The castle building project is part of a five-month JCP program that teaches cadets overall life skills. The trade portion of the program seeks to advance and instill in the kids a basic knowledge of the trades involved.

There are, in fact, 16 chapters in the JCP construction technology textbook, including blueprint reading, drainage, placing concrete, masonry techniques, plumbing and electrical techniques.

“When they leave us, I would classify them as good helpers on a construction job,” Duke Sanders said.

Jimmie Sanders teaches cadets how to lay a line and introduces them to mason’s trough, then moves them on to cutting bricks and spreading mortar.

“It’s hard work, but you can make a good living,” he said. “I’ve been doing this 33 years.”

Duke Sanders agreed.

“We tell the cadets this is an outstanding field to go into," he said. "You can make good money, more than some college graduates. But, it’s not easy. You work in the cold, rain and heat.”

One advantage of the JCP program is that it allows the cadets who do  not yet have a GED to continue working on the diploma while working with JCP.

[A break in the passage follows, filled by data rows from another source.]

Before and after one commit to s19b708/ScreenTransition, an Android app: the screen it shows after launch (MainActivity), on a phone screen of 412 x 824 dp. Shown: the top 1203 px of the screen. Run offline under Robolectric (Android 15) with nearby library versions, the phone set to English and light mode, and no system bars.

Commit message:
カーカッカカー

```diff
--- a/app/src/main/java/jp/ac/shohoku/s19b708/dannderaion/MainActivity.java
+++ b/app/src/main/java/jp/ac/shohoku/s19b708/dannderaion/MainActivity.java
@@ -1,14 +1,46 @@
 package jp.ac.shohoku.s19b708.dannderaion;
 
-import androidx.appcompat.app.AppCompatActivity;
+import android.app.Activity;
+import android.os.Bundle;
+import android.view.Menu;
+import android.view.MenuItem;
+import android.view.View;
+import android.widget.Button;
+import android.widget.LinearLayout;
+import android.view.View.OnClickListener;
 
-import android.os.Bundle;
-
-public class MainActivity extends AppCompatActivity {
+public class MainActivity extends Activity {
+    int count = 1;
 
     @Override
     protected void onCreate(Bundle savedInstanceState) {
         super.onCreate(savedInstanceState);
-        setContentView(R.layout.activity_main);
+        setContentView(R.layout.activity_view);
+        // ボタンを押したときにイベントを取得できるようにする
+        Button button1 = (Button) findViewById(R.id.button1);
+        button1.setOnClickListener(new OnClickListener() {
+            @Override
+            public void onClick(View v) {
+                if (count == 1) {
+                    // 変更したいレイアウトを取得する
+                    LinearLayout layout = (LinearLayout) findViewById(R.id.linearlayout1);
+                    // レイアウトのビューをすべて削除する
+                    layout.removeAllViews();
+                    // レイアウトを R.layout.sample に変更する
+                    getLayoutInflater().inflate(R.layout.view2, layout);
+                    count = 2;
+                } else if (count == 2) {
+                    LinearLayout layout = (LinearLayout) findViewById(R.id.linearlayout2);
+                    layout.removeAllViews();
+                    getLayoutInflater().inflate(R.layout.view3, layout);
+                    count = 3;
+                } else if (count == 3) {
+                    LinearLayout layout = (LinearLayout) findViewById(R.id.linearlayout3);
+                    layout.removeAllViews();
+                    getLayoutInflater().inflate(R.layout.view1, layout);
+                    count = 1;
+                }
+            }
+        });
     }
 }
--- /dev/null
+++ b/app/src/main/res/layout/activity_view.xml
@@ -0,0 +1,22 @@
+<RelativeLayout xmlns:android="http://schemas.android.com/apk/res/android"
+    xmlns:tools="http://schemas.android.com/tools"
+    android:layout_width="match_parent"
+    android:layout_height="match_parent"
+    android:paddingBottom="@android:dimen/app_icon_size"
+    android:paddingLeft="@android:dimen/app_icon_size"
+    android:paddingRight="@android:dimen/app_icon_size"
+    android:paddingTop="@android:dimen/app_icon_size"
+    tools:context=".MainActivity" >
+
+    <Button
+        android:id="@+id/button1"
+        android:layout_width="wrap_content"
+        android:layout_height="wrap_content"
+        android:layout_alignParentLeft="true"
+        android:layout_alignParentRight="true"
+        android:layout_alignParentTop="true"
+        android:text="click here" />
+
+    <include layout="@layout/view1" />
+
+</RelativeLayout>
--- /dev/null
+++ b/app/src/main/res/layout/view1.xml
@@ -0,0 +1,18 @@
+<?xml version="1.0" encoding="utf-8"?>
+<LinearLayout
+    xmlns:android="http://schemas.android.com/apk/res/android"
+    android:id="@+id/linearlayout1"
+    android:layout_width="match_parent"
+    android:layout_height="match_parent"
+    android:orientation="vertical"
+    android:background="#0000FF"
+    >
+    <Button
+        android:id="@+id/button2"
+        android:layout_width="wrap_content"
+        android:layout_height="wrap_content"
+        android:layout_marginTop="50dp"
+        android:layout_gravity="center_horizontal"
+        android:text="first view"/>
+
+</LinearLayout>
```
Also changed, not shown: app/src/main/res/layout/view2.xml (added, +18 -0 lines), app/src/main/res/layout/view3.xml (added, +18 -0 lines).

“We call it Circle K training,” Duke Sanders said. “Cadets can learn a trade, get their GED and even get their driver’s license while they are with us. It’s one-stop job training.”

The 2,300 bricks required to build the National Guard castle display were donated by Economy Brick Sales in Gonzales.